What's required is a verbatim printout of all the data.
Supplied data: Begin
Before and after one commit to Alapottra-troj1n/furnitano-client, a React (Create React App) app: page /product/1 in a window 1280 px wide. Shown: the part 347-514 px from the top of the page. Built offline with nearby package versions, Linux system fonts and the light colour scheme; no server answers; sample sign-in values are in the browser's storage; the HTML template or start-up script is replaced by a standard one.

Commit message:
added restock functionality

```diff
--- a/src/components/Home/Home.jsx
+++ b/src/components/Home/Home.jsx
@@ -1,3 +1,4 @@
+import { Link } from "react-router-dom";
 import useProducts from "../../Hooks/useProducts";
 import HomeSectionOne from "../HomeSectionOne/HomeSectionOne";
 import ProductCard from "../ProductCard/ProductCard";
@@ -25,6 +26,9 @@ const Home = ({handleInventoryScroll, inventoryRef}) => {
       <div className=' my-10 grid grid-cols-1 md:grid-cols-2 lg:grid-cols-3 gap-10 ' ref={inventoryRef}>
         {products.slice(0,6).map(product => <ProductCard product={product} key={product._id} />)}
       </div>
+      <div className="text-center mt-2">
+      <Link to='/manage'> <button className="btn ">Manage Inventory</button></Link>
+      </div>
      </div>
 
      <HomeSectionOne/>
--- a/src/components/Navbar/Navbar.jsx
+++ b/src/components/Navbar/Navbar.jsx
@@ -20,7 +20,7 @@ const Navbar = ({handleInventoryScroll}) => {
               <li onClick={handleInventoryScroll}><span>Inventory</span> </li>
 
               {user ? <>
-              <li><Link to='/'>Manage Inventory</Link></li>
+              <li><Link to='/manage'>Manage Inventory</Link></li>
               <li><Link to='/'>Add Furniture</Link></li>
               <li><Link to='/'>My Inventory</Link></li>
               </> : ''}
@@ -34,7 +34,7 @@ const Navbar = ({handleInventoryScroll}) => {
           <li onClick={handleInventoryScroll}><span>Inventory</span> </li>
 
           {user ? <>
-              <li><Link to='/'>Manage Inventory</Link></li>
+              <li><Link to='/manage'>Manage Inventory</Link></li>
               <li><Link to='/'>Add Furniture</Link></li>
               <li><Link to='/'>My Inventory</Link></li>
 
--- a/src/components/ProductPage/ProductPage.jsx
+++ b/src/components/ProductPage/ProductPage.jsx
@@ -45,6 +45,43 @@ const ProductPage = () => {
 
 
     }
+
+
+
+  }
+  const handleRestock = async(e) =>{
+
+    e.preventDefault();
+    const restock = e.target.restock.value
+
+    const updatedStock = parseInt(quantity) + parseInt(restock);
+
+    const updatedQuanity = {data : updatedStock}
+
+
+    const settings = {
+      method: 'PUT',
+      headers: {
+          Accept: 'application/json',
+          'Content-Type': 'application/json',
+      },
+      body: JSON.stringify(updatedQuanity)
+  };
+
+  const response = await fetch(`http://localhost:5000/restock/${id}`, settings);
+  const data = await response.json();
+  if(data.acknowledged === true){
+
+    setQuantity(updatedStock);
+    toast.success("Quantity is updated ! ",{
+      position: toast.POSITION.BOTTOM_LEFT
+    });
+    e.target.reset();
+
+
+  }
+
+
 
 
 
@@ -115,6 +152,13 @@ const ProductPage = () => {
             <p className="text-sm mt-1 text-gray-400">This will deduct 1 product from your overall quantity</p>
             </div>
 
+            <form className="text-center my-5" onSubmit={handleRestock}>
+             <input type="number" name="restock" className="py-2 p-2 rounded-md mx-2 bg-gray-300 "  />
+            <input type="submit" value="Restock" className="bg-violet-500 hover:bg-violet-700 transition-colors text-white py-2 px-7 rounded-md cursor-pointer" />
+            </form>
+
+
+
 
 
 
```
Supplied data: End
### Expected answer:
Before and after one commit to Alapottra-troj1n/furnitano-client, a React (Create React App) app: page /product/1 in a window 1280 px wide. Shown: the part 347-514 px from the top of the page. Built offline with nearby package versions, Linux system fonts and the light colour scheme; no server answers; sample sign-in values are in the browser's storage; the HTML template or start-up script is replaced by a standard one.

Commit message:
added restock functionality

```diff
--- a/src/components/Home/Home.jsx
+++ b/src/components/Home/Home.jsx
@@ -1,3 +1,4 @@
+import { Link } from "react-router-dom";
 import useProducts from "../../Hooks/useProducts";
 import HomeSectionOne from "../HomeSectionOne/HomeSectionOne";
 import ProductCard from "../ProductCard/ProductCard";
@@ -25,6 +26,9 @@ const Home = ({handleInventoryScroll, inventoryRef}) => {
       <div className=' my-10 grid grid-cols-1 md:grid-cols-2 lg:grid-cols-3 gap-10 ' ref={inventoryRef}>
         {products.slice(0,6).map(product => <ProductCard product={product} key={product._id} />)}
       </div>
+      <div className="text-center mt-2">
+      <Link to='/manage'> <button className="btn ">Manage Inventory</button></Link>
+      </div>
      </div>
 
      <HomeSectionOne/>
--- a/src/components/Navbar/Navbar.jsx
+++ b/src/components/Navbar/Navbar.jsx
@@ -20,7 +20,7 @@ const Navbar = ({handleInventoryScroll}) => {
               <li onClick={handleInventoryScroll}><span>Inventory</span> </li>
 
               {user ? <>
-              <li><Link to='/'>Manage Inventory</Link></li>
+              <li><Link to='/manage'>Manage Inventory</Link></li>
               <li><Link to='/'>Add Furniture</Link></li>
               <li><Link to='/'>My Inventory</Link></li>
               </> : ''}
@@ -34,7 +34,7 @@ const Navbar = ({handleInventoryScroll}) => {
           <li onClick={handleInventoryScroll}><span>Inventory</span> </li>
 
           {user ? <>
-              <li><Link to='/'>Manage Inventory</Link></li>
+              <li><Link to='/manage'>Manage Inventory</Link></li>
               <li><Link to='/'>Add Furniture</Link></li>
               <li><Link to='/'>My Inventory</Link></li>
 
--- a/src/components/ProductPage/ProductPage.jsx
+++ b/src/components/ProductPage/ProductPage.jsx
@@ -45,6 +45,43 @@ const ProductPage = () => {
 
 
     }
+
+
+
+  }
+  const handleRestock = async(e) =>{
+
+    e.preventDefault();
+    const restock = e.target.restock.value
+
+    const updatedStock = parseInt(quantity) + parseInt(restock);
+
+    const updatedQuanity = {data : updatedStock}
+
+
+    const settings = {
+      method: 'PUT',
+      headers: {
+          Accept: 'application/json',
+          'Content-Type': 'application/json',
+      },
+      body: JSON.stringify(updatedQuanity)
+  };
+
+  const response = await fetch(`http://localhost:5000/restock/${id}`, settings);
+  const data = await response.json();
+  if(data.acknowledged === true){
+
+    setQuantity(updatedStock);
+    toast.success("Quantity is updated ! ",{
+      position: toast.POSITION.BOTTOM_LEFT
+    });
+    e.target.reset();
+
+
+  }
+
+
 
 
 
@@ -115,6 +152,13 @@ const ProductPage = () => {
             <p className="text-sm mt-1 text-gray-400">This will deduct 1 product from your overall quantity</p>
             </div>
 
+            <form className="text-center my-5" onSubmit={handleRestock}>
+             <input type="number" name="restock" className="py-2 p-2 rounded-md mx-2 bg-gray-300 "  />
+            <input type="submit" value="Restock" className="bg-violet-500 hover:bg-violet-700 transition-colors text-white py-2 px-7 rounded-md cursor-pointer" />
+            </form>
+
+
+
 
 
 
```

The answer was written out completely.